Leaving out every image, restate all the records word for word.

──────── Supplied material ────────

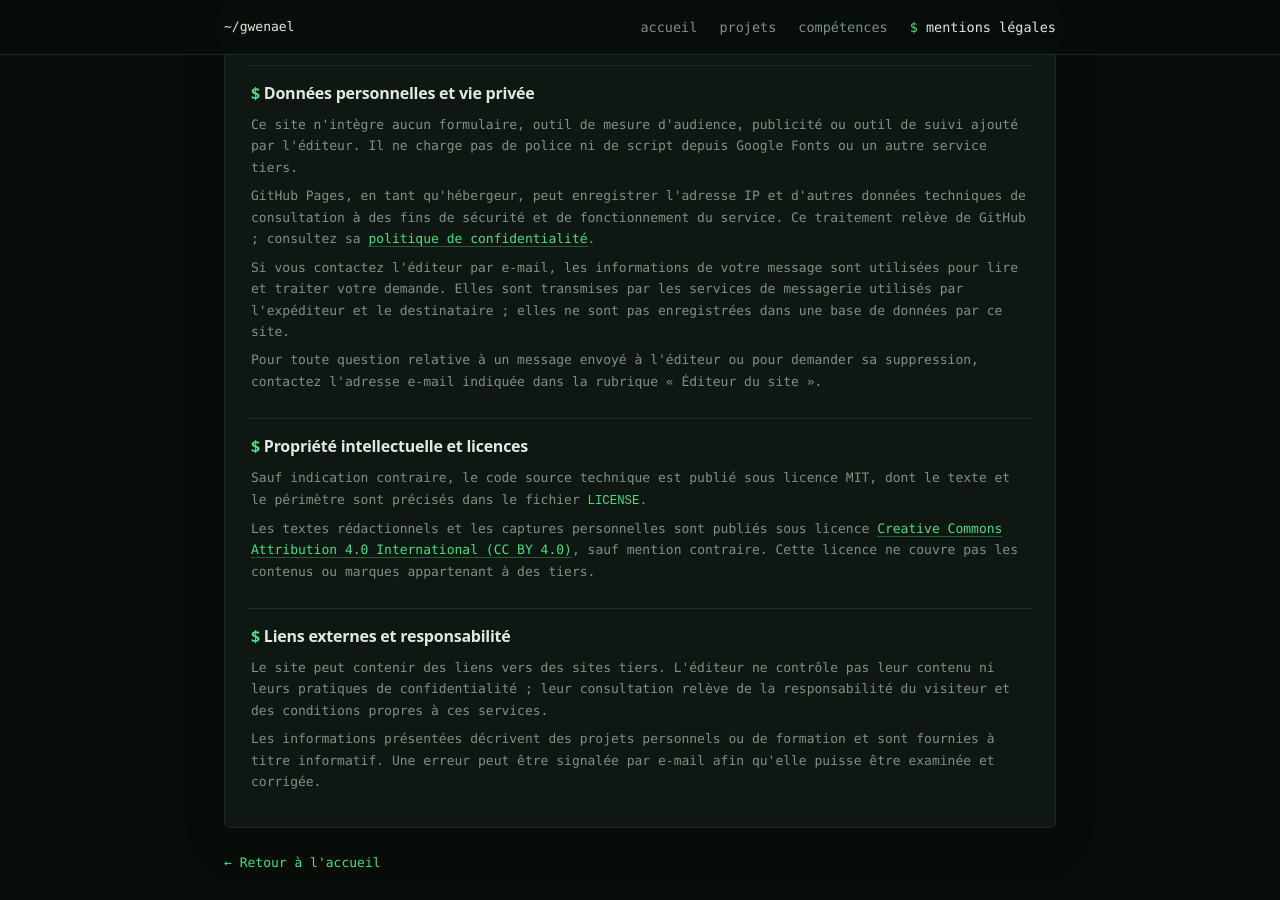
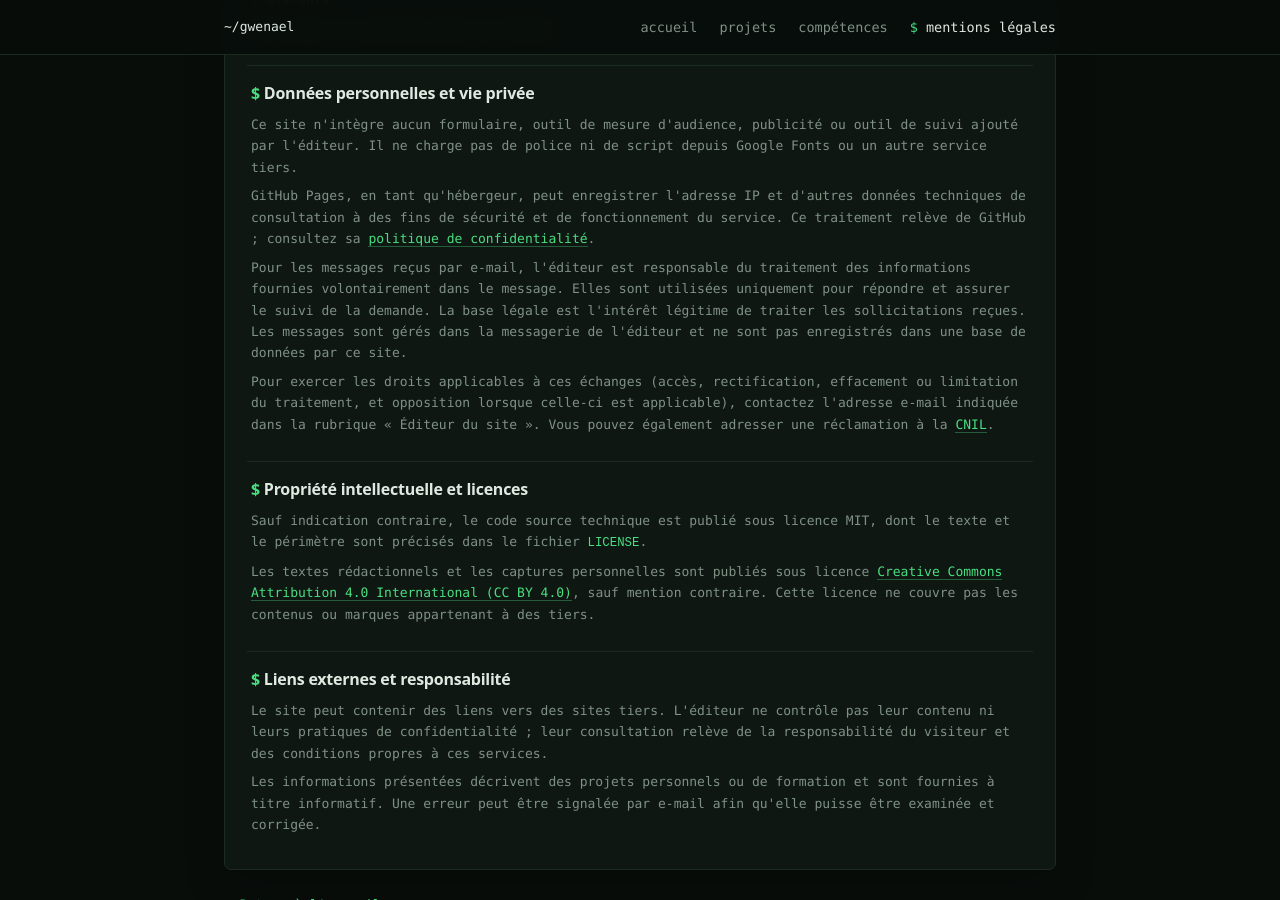
Before and after one commit to vzsca/Portfolio-Gwenael, a Jekyll site: the page built from mentions-legales.md, in a window 1280 px wide and 900 px high, scrolled down 791 px. Built offline with Jekyll 4.4.1, drawn with Linux system fonts in a browser that asks for light colours.

Commit message:
docs: clarify contact data processing and rights

```diff
--- a/mentions-legales.md
+++ b/mentions-legales.md
@@ -42,8 +42,8 @@ permalink: /mentions-legales/
         <h2>Données personnelles et vie privée</h2>
         <p>Ce site n'intègre aucun formulaire, outil de mesure d'audience, publicité ou outil de suivi ajouté par l'éditeur. Il ne charge pas de police ni de script depuis Google Fonts ou un autre service tiers.</p>
         <p>GitHub Pages, en tant qu'hébergeur, peut enregistrer l'adresse IP et d'autres données techniques de consultation à des fins de sécurité et de fonctionnement du service. Ce traitement relève de GitHub ; consultez sa <a href="https://docs.github.com/en/site-policy/privacy-policies/github-general-privacy-statement" target="_blank" rel="noopener noreferrer">politique de confidentialité</a>.</p>
-        <p>Si vous contactez l'éditeur par e-mail, les informations de votre message sont utilisées pour lire et traiter votre demande. Elles sont transmises par les services de messagerie utilisés par l'expéditeur et le destinataire ; elles ne sont pas enregistrées dans une base de données par ce site.</p>
-        <p>Pour toute question relative à un message envoyé à l'éditeur ou pour demander sa suppression, contactez l'adresse e-mail indiquée dans la rubrique « Éditeur du site ».</p>
+        <p>Pour les messages reçus par e-mail, l'éditeur est responsable du traitement des informations fournies volontairement dans le message. Elles sont utilisées uniquement pour répondre et assurer le suivi de la demande. La base légale est l'intérêt légitime de traiter les sollicitations reçues. Les messages sont gérés dans la messagerie de l'éditeur et ne sont pas enregistrés dans une base de données par ce site.</p>
+        <p>Pour exercer les droits applicables à ces échanges (accès, rectification, effacement ou limitation du traitement, et opposition lorsque celle-ci est applicable), contactez l'adresse e-mail indiquée dans la rubrique « Éditeur du site ». Vous pouvez également adresser une réclamation à la <a href="https://www.cnil.fr/fr/plaintes" target="_blank" rel="noopener noreferrer">CNIL</a>.</p>
       </article>
 
       <article class="legal-card">
```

────────

Exercise output:
Before and after one commit to vzsca/Portfolio-Gwenael, a Jekyll site: the page built from mentions-legales.md, in a window 1280 px wide and 900 px high, scrolled down 791 px. Built offline with Jekyll 4.4.1, drawn with Linux system fonts in a browser that asks for light colours.

Commit message:
docs: clarify contact data processing and rights

```diff
--- a/mentions-legales.md
+++ b/mentions-legales.md
@@ -42,8 +42,8 @@ permalink: /mentions-legales/
         <h2>Données personnelles et vie privée</h2>
         <p>Ce site n'intègre aucun formulaire, outil de mesure d'audience, publicité ou outil de suivi ajouté par l'éditeur. Il ne charge pas de police ni de script depuis Google Fonts ou un autre service tiers.</p>
         <p>GitHub Pages, en tant qu'hébergeur, peut enregistrer l'adresse IP et d'autres données techniques de consultation à des fins de sécurité et de fonctionnement du service. Ce traitement relève de GitHub ; consultez sa <a href="https://docs.github.com/en/site-policy/privacy-policies/github-general-privacy-statement" target="_blank" rel="noopener noreferrer">politique de confidentialité</a>.</p>
-        <p>Si vous contactez l'éditeur par e-mail, les informations de votre message sont utilisées pour lire et traiter votre demande. Elles sont transmises par les services de messagerie utilisés par l'expéditeur et le destinataire ; elles ne sont pas enregistrées dans une base de données par ce site.</p>
-        <p>Pour toute question relative à un message envoyé à l'éditeur ou pour demander sa suppression, contactez l'adresse e-mail indiquée dans la rubrique « Éditeur du site ».</p>
+        <p>Pour les messages reçus par e-mail, l'éditeur est responsable du traitement des informations fournies volontairement dans le message. Elles sont utilisées uniquement pour répondre et assurer le suivi de la demande. La base légale est l'intérêt légitime de traiter les sollicitations reçues. Les messages sont gérés dans la messagerie de l'éditeur et ne sont pas enregistrés dans une base de données par ce site.</p>
+        <p>Pour exercer les droits applicables à ces échanges (accès, rectification, effacement ou limitation du traitement, et opposition lorsque celle-ci est applicable), contactez l'adresse e-mail indiquée dans la rubrique « Éditeur du site ». Vous pouvez également adresser une réclamation à la <a href="https://www.cnil.fr/fr/plaintes" target="_blank" rel="noopener noreferrer">CNIL</a>.</p>
       </article>
 
       <article class="legal-card">
```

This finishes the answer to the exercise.